Not everyone who gets Covid-19 gets sick, but for those who do, the virus can be devastating.  Here we are in the autumn of 2020, and cases are surging in many areas of the U.S. and around the world, with people continuing to die from terrible respiratory complications.  Some who were hospitalized weeks or months ago have not bounced back yet; for many, the recovery is very slow.

Men have been hit harder by this virus than women.  Why is that?  Well, as it so happens, the answer to that is right in PCF’s research wheelhouse, and we are funding clinical trials of promising treatments.

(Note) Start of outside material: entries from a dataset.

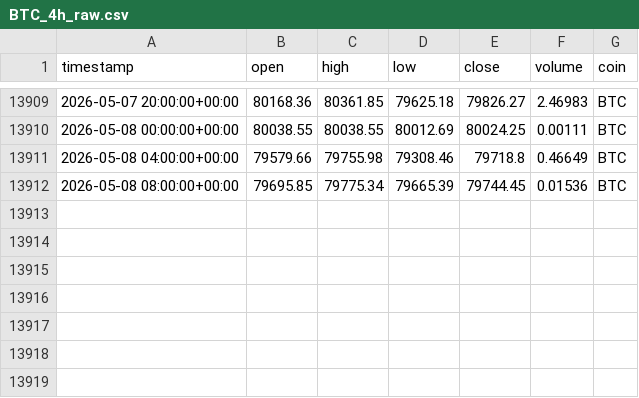
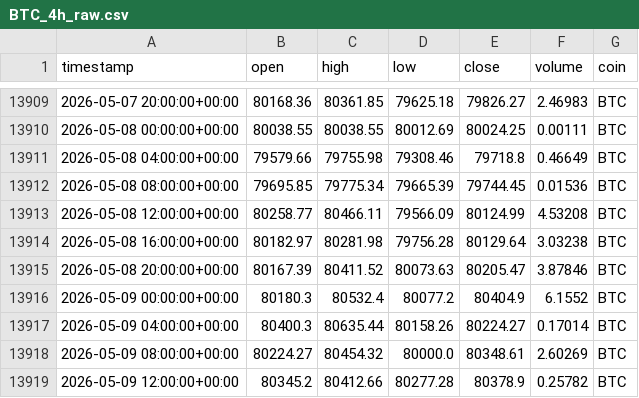
Before and after one commit to Vicems019/TFM-NeuroQuant, a CSV file: data/raw/BTC_4h_raw.csv, drawn as a sheet; only a part is shown, gaps mark what is left out; the diff names each change by its address in the sheet, - before the commit and + after, or states it on an @@ line.

```diff
--- a/data/raw/BTC_4h_raw.csv
+++ b/data/raw/BTC_4h_raw.csv
+row 13913: 2026-05-08 12:00:00+00:00 | 80258.77 | 80466.11 | 79566.09 | 80124.99 | 4.53208 | BTC
+row 13914: 2026-05-08 16:00:00+00:00 | 80182.97 | 80281.98 | 79756.28 | 80129.64 | 3.03238 | BTC
+row 13915: 2026-05-08 20:00:00+00:00 | 80167.39 | 80411.52 | 80073.63 | 80205.47 | 3.87846 | BTC
+row 13916: 2026-05-09 00:00:00+00:00 | 80180.3 | 80532.4 | 80077.2 | 80404.9 | 6.1552 | BTC
+row 13917: 2026-05-09 04:00:00+00:00 | 80400.3 | 80635.44 | 80158.26 | 80224.27 | 0.17014 | BTC
+row 13918: 2026-05-09 08:00:00+00:00 | 80224.27 | 80454.32 | 80000.0 | 80348.61 | 2.60269 | BTC
+row 13919: 2026-05-09 12:00:00+00:00 | 80345.2 | 80412.66 | 80277.28 | 80378.9 | 0.25782 | BTC
```
Also changed, not shown: data/raw/AVAX_4h_raw.csv, data/raw/BTC_1d_raw.csv, 32 other files.
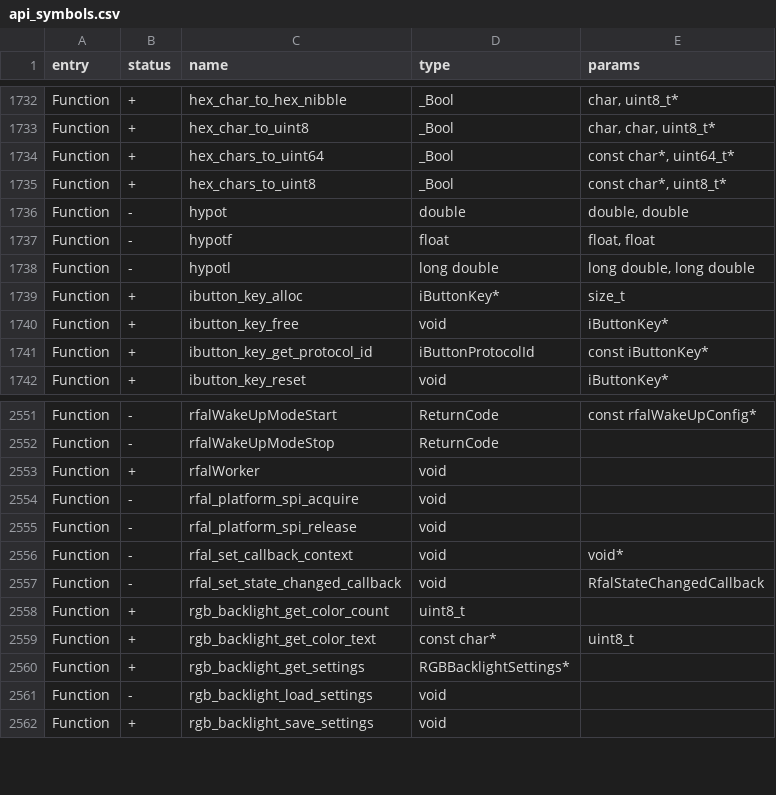
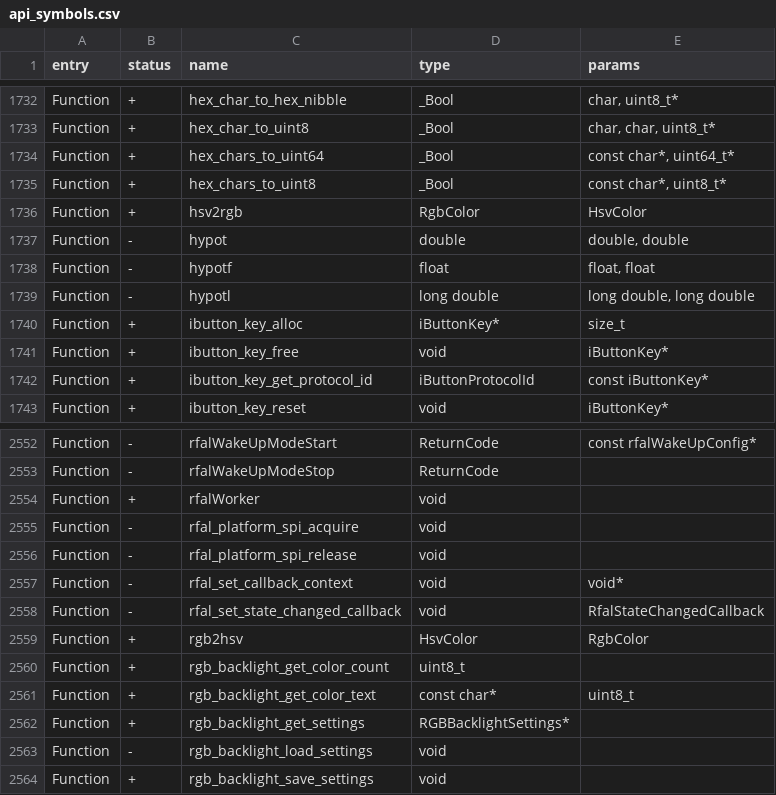
Before and after one commit to KuriGohan-Kamehameha/nXtreme-Firmware, a CSV file: firmware/targets/f7/api_symbols.csv, drawn as a sheet; only a part is shown, gaps mark what is left out.

Commit message:
Add colors toolbox (rgb and hsv)

```diff
--- a/firmware/targets/f7/api_symbols.csv
+++ b/firmware/targets/f7/api_symbols.csv
@@ -1735,2 +1735,3 @@ Function,+,hex_chars_to_uint64,_Bool,"const char*, uint64_t*"
 Function,+,hex_chars_to_uint8,_Bool,"const char*, uint8_t*"
+Function,+,hsv2rgb,RgbColor,HsvColor
 Function,-,hypot,double,"double, double"
@@ -2557,2 +2558,3 @@ Function,-,rfal_set_callback_context,void,void*
 Function,-,rfal_set_state_changed_callback,void,RfalStateChangedCallback
+Function,+,rgb2hsv,HsvColor,RgbColor
 Function,+,rgb_backlight_get_color_count,uint8_t,
```
Also changed, not shown: 2 other files.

The coronavirus SARS CoV-2 attaches itself to a receptor called ACE2: this is how the virus enters cells in the nose, airway, and lungs.  So – and this is where the genomics of prostate cancer intersect with this terrible coronavirus – it turns out that a gene called TMPRSS2 is the key to allowing the virus to grab onto ACE2, and then to enter and kill lung cells.  If enough lung cells are killed this way, patients die of overwhelming lung failure that is also known as fatal pneumonia.  PCF and TMPRSS2 are old acquaintances; in fact, PCF-funded scientists have studied this gene in prostate cancer since 1988.  TMPRSS2 is regulated by male hormones, primarily testosterone, in prostate cancer.   These male hormones (androgens) activate the androgen receptor and cause more TMPRSS2 to be available on the surface of cells for the virus to enter.  PCF helped to pave the way for a clinical trial, featured in Newsweek, at eleven Veterans Administration hospitals across the United States that involves temporarily blocking androgens and thus TMPRSS2 with Degarelix, a commonly used prostate cancer treatment.

Another trial under way involves a drug that directly blocks TMPRSS2.  The drug is Camostat, which is already available in Asia to treat pancreatitis.  It is not FDA-approved to treat pancreatitis here in the U.S., but has been safely used for many years.

Leading this trial is a physician-scientist at Yale, Joseph Vinetz, M.D., whose research is usually focused on malaria and tropical diseases.  In early spring of 2020, Vinetz was part of a large team of Yale infectious disease specialists coping with an onslaught of hundreds of very sick patients.  “I was frustrated, because we had nothing very useful to offer other than supportive care,” he says.  “Supportive care is important, but we didn’t have any specific drugs.  It reminded me of the early AIDS era, where patients were so sick with multiple opportunistic infections – we couldn’t treat it.  And now here we were with Covid-19, and we couldn’t do anything.”  Vinetz started doing research, and found a paper published in mid-March 2020 in Cell by German scientists showing that in the laboratory, Camostat seemed to block replication of the virus.

Although Vinetz had done clinical research in many exceptionally difficult places and circumstances for medical research – in the Amazon rainforest, for example – “I had never led a clinical trial.  To come up with an idea and execute a clinical trial takes a totally different skill set; it’s a totally different ball of wax, as it were.”  First, he had to design the trial, which requires experts in statistics and study design.  The Yale Center for Analytic Sciences stepped up to help.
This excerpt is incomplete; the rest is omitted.